Is the time right to take the plunge and buy a home in San Francisco? After all, it is spring when the largest inventory of homes is on the market.
The answer is different for every buyer. Pregnant women are a real estate agent’s dream. The sky is definitely not falling for them. There is little question in their minds that once they qualify for a loan they are ready to buy a home for their new family. Today it seems that everywhere you look there is a pregnant woman. It is no surprise that two and three bedroom homes are in high demand all over the city.
The Association of Bay Area Governments’ 2013 draft plan for the Bay Area discusses a Strategy for a Sustainable Region. In this report, the projections for growth between 2010 and 2040 are that population will increase 30 percent, jobs 33 percent, households 27 percent, and housing units 24 percent. Looking at these numbers, it is obvious that housing will not keep up with the growth of the population. Prices cannot help but go up if ABAG’s predictions are correct. The unknown here is how much and how fast will the cost of housing rise. No wonder all of the pregnant women at open houses are looking to make a deal on a home today.
There are always chicken littles who worry that an economic downturn is just around the corner. They think they should wait to buy a home until the market slows down. While they waited last year, the San Francisco Association of Realtors reported that the price of single-family homes rose 12 percent and condos 18.7 percent.
The rapid increase in the population plus the development of new housing without parking has increased the challenges of day-to-day living in San Francisco. Finding parking in my daily work as a real estate agent goes with the job and is to be expected. One of the simple pleasures of city life is going out to dinner or visiting friends across town. At least it used to be simple. Not all that long ago it was possible to do this without having to creep across town through bumper-to-bumper traffic. Today, once I am at my destination, I find I am driving in circles for 30 minutes or more looking for a parking spot. In the past month, I have quickly learned to love Uber and preserve my sanity.
Big-ticket items like improving the city’s infrastructure to keep up with the city’s growth are another concern. Anyone who walks or drives along Franklin or Gough Streets must wonder if the sewer project or upgrading traffic signals will ever be finished. The price tag on this work must be astronomical. In the end, we all pay the price for the city’s population growth.
Here are some points worth consideration.
- San Jose is the wealthiest city in the country.
- Young people working on the Peninsula and south to San Jose want to live in San Francisco if possible.
- San Francisco Municipal Transportation Agency has an 18-month pilot program to share Muni stops with shuttle services (think Apple, Facebook, and Google among others).
- “Maybe 20 percent of the deals in San Francisco and the Peninsula are cash overseas buyers,” said Allen Ching, president of the San Francisco/Peninsula chapter of the Asian Real Estate Association of America. “I can only see that increasing.”

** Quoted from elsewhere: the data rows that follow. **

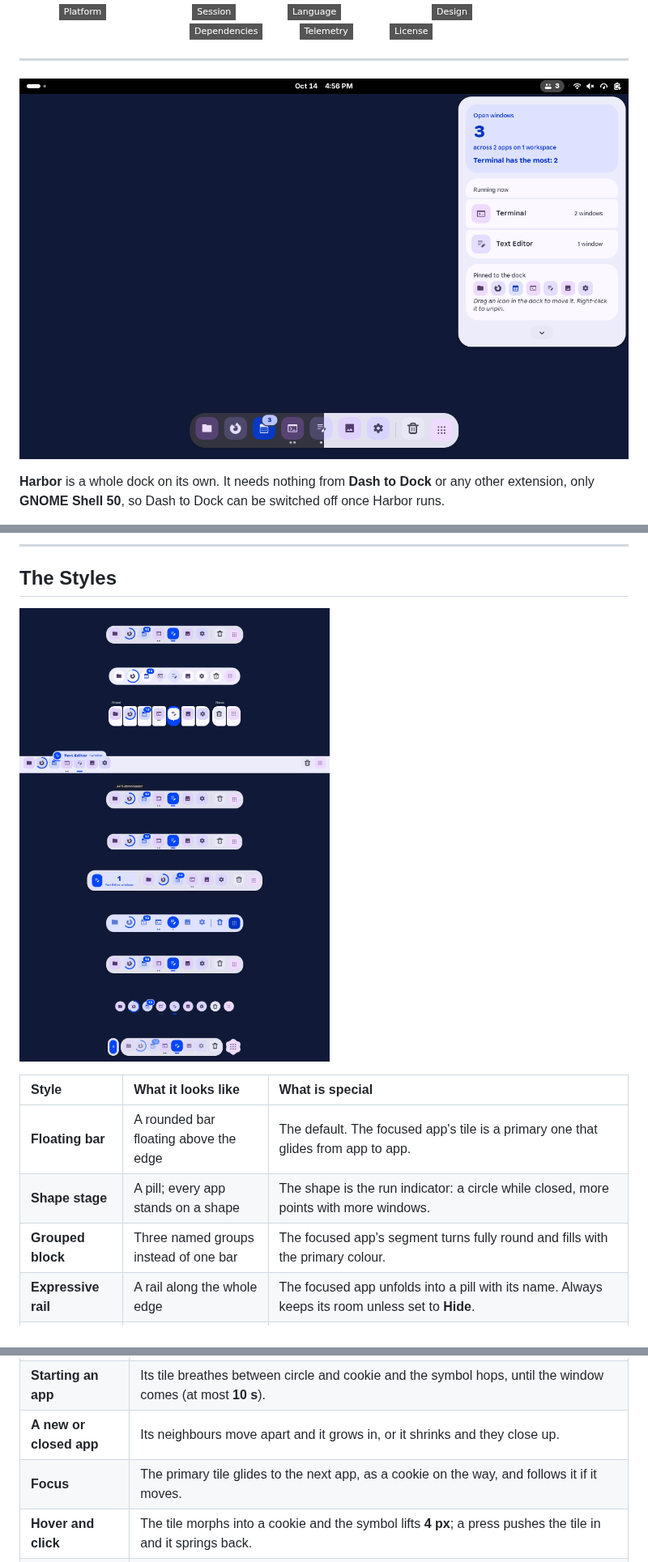
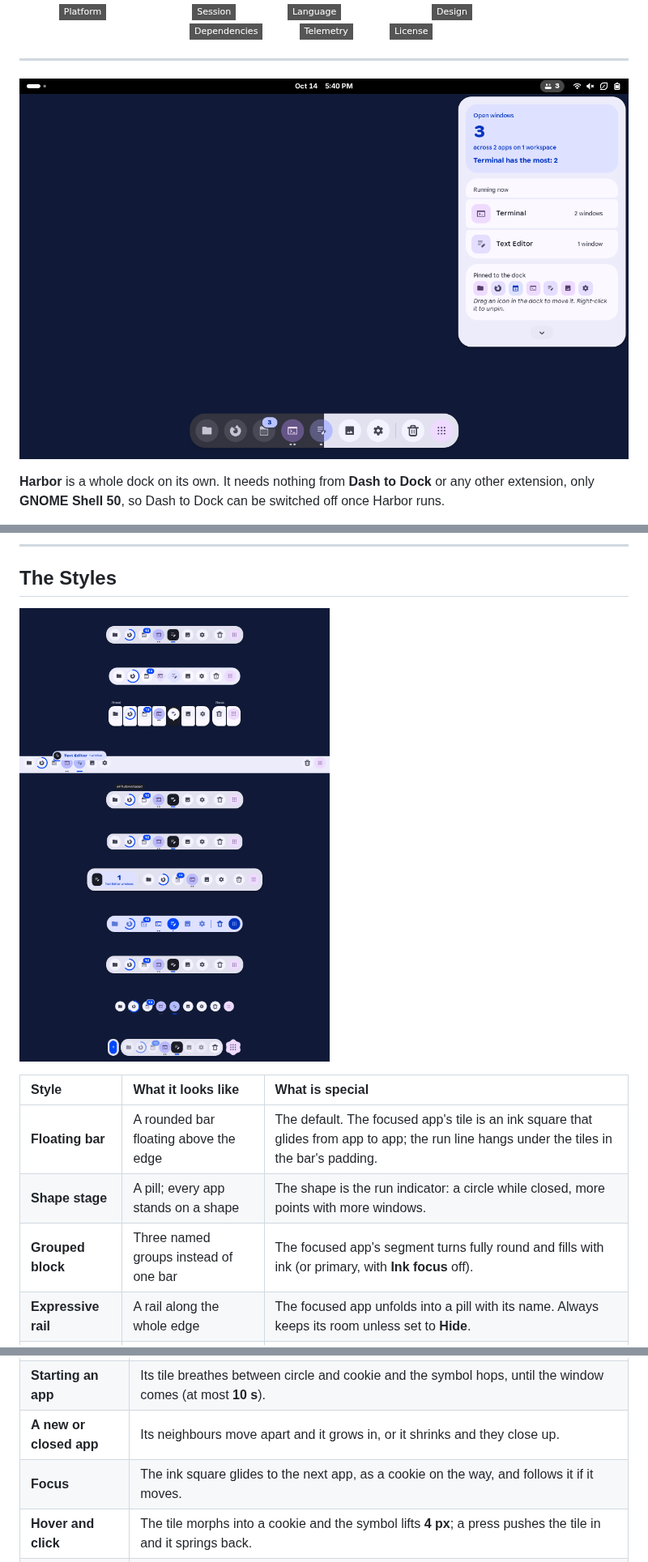
Before and after one commit to tomsliikee/harbor, a Markdown page: README.md, 3 parts joined by grey strips. Shown at 81% size. Rendered like a GitHub page; pictures changed too: readmestuff/hero.png, readmestuff/styles.png; badges without logos.

Commit message:
Document round tiles, ink focus, light dock and long handle, with new pictures
Co-Authored-By: Claude Opus 5.5 <noreply@anthropic.com>

```diff
--- a/README.md
+++ b/README.md
@@ -50,9 +50,9 @@ Harbor sends no notifications, reads nothing from the network and keeps one smal
 
 | Style | What it looks like | What is special |
 | :--- | :--- | :--- |
-| **Floating bar** | A rounded bar floating above the edge | The default. The focused app's tile is a primary one that glides from app to app. |
+| **Floating bar** | A rounded bar floating above the edge | The default. The focused app's tile is an ink square that glides from app to app; the run line hangs under the tiles in the bar's padding. |
 | **Shape stage** | A pill; every app stands on a shape | The shape is the run indicator: a circle while closed, more points with more windows. |
-| **Grouped block** | Three named groups instead of one bar | The focused app's segment turns fully round and fills with the primary colour. |
+| **Grouped block** | Three named groups instead of one bar | The focused app's segment turns fully round and fills with ink (or primary, with **Ink focus** off). |
 | **Expressive rail** | A rail along the whole edge | The focused app unfolds into a pill with its name. Always keeps its room unless set to **Hide**. |
 | **Status** | The floating bar | Status is said out loud: "64 % downloaded", "Wants attention", even with **Counts on icons** off. |
 | **Quiet handle** | A compact, calmer bar | Less padding and softer corners; made for a dock that is often away. |
@@ -143,7 +146,7 @@ journalctl -f -o cat /usr/bin/gnome-shell | grep Harbor
 | **A new style** | It shows itself with its own appearing, even on a dock that is away. |
 | **Starting an app** | Its tile breathes between circle and cookie and the symbol hops, until the window comes (at most **10 s**). |
 | **A new or closed app** | Its neighbours move apart and it grows in, or it shrinks and they close up. |
-| **Focus** | The primary tile glides to the next app, as a cookie on the way, and follows it if it moves. |
+| **Focus** | The ink square glides to the next app, as a cookie on the way, and follows it if it moves. |
 | **Hover and click** | The tile morphs into a cookie and the symbol lifts **4 px**; a press pushes the tile in and it springs back. |
 | **Counts and attention** | A new count pops and counts up; an app that waits wiggles every **4 s** and pulses. |
 
```
Also changed, not shown: other parts of README.md (+9 -2 lines), readmestuff/menu.png, readmestuff/motion.png, readmestuff/status.png.
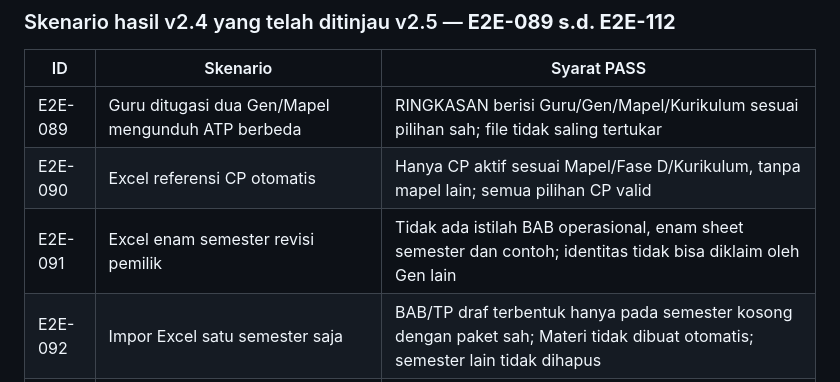
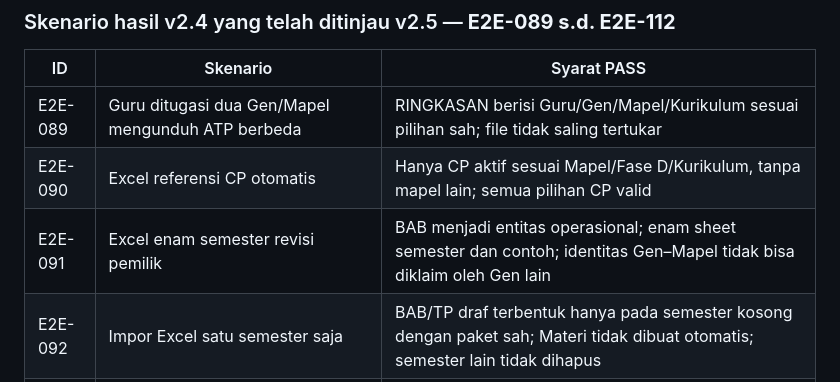
Before and after one commit to Al-Faroz/SLA-SKS, a Markdown page: docs/16-PENGUJIAN-DAN-PENERIMAAN.md, the part around the change. Drawn GitHub-style.

Commit message:
docs(QA): perbaiki E2E ATP lama yang salah menyatakan BAB bukan entitas

```diff
--- a/docs/16-PENGUJIAN-DAN-PENERIMAAN.md
+++ b/docs/16-PENGUJIAN-DAN-PENERIMAAN.md
@@ -117,7 +117,7 @@ Fitur dinyatakan selesai bila **aturan domain + izin + data SQL + route/service
 |---|---|---|
 | E2E-089 | Guru ditugasi dua Gen/Mapel mengunduh ATP berbeda | RINGKASAN berisi Guru/Gen/Mapel/Kurikulum sesuai pilihan sah; file tidak saling tertukar |
 | E2E-090 | Excel referensi CP otomatis | Hanya CP aktif sesuai Mapel/Fase D/Kurikulum, tanpa mapel lain; semua pilihan CP valid |
-| E2E-091 | Excel enam semester revisi pemilik | Tidak ada istilah BAB operasional, enam sheet semester dan contoh; identitas tidak bisa diklaim oleh Gen lain |
+| E2E-091 | Excel enam semester revisi pemilik | BAB menjadi entitas operasional; enam sheet semester dan contoh; identitas Gen–Mapel tidak bisa diklaim oleh Gen lain |
 | E2E-092 | Impor Excel satu semester saja | BAB/TP draf terbentuk hanya pada semester kosong dengan paket sah; Materi tidak dibuat otomatis; semester lain tidak dihapus |
 | E2E-093 | Impor Excel sama dua kali | File sama menghasilkan Tetap tanpa penulisan; semester berisi BAB manual/TP draf yang berbeda ditolak total, tidak ada DELETE/UPDATE |
 | E2E-094 | ATP mencoba mengubah BAB/TP manual/draf/Siap lewat Excel | Ditolak sebelum commit, bahkan jika draf; data historis tetap |
```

- Young families are not moving to the suburbs as they have in the past when their children reach school age.
- Seniors living in the greater Bay Area are buying pied-à-terres in San Francisco or moving here full time.
- Well-priced homes under $1.5 million dollars are receiving multiple offers.
- Mortgage interest rates are still near an all-time low.
- My buyers are diligently searching for a home, and other agents at my company, McGuire Real Estate, tell me they are busy and looking forward to an increase in housing inventory in the spring.
- Long-term San Francisco residents are not leaving the city when they retire. That is if they retire. People are working longer.
- On Union Street, a yoga studio catering to pregnant women opened recently.
You decide whether pregnant women or chicken littles will win the day. From personal experience both as a mother and a real estate agent, my vote is with the pregnant women and the baby boom.
If you are a seller and a chicken little, it is time to contact a real estate agent and put your home on the market. If we do see a downturn, you will be kicking yourself that you had missed the opportunity to make a killing on your home.
If you are a buyer who doesn’t care about a possible downturn because you understand that interest rates are low and real estate is a long-term investment, it is time to do three things:
- Get pre-approved for a loan
- Commit to going to open houses on the weekend.
- Find a real estate agent you like and trust to work with to buy a home.
The thing I have found about the chicken littles over the years is they can always find something that causes them to worry about the sky falling. Even with interest rates at rock bottom and an obvious upturn in the market a few years ago, they would say, “This is just a blip, and it won’t last.” All markets have cycles. Still, one thing that doesn’t change is that we all want to have a place to sleep at night that we can call our home.